Start of Dataset

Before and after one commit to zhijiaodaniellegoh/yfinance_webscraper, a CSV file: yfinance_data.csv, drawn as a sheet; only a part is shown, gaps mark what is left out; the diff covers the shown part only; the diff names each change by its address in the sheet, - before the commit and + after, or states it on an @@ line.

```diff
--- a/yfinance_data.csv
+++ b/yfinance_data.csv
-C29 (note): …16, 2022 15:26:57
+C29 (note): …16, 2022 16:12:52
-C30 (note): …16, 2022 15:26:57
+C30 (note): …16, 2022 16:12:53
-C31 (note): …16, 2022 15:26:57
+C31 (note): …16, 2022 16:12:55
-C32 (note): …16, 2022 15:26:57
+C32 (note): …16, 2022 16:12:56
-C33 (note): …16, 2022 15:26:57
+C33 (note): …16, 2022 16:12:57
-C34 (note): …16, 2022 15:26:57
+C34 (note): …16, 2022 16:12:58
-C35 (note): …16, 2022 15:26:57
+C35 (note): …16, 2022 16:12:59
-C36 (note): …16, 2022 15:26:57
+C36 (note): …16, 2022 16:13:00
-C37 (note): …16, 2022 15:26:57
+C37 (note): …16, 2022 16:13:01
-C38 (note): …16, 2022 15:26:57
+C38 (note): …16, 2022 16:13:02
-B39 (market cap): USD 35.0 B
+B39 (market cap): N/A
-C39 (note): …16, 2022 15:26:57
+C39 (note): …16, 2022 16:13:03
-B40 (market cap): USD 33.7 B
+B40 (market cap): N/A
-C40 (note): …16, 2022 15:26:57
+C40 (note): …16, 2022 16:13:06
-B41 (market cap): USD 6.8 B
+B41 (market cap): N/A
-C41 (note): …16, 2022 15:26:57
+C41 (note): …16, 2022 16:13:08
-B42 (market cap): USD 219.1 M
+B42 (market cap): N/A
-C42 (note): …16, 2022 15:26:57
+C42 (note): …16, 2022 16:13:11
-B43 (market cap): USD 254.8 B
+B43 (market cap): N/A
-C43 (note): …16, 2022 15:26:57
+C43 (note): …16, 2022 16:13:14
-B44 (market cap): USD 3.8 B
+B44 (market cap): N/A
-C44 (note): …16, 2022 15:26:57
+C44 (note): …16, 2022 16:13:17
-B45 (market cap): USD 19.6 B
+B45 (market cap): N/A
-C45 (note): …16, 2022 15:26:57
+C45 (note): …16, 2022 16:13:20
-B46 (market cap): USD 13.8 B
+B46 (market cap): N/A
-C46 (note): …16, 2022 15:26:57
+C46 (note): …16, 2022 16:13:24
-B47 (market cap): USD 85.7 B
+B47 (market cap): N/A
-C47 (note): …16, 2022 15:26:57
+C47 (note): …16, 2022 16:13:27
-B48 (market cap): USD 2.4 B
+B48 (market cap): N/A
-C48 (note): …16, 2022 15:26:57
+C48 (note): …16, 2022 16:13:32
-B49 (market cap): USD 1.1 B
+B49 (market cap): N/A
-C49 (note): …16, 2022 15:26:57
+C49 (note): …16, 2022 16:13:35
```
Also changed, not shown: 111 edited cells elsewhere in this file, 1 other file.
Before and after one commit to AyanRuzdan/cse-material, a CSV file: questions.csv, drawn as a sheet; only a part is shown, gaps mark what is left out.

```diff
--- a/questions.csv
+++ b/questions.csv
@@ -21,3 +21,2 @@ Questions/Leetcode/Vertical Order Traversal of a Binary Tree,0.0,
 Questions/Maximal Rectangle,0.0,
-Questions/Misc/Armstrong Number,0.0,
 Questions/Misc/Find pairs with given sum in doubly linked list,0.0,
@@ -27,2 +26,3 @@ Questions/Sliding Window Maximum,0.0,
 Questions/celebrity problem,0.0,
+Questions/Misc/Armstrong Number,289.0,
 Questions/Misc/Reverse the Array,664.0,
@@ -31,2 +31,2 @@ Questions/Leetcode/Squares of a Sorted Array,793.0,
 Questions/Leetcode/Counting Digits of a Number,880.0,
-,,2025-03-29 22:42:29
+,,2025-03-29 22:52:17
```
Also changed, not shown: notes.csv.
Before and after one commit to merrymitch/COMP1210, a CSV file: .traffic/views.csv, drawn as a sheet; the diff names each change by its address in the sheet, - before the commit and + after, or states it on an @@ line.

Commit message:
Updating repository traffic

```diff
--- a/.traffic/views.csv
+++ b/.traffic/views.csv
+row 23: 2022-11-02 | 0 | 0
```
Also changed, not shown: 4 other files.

End of Dataset

§ **Problem details**
Provide only the count of lines in the records above that hold the word "traffic".

§ **Solved problem**
4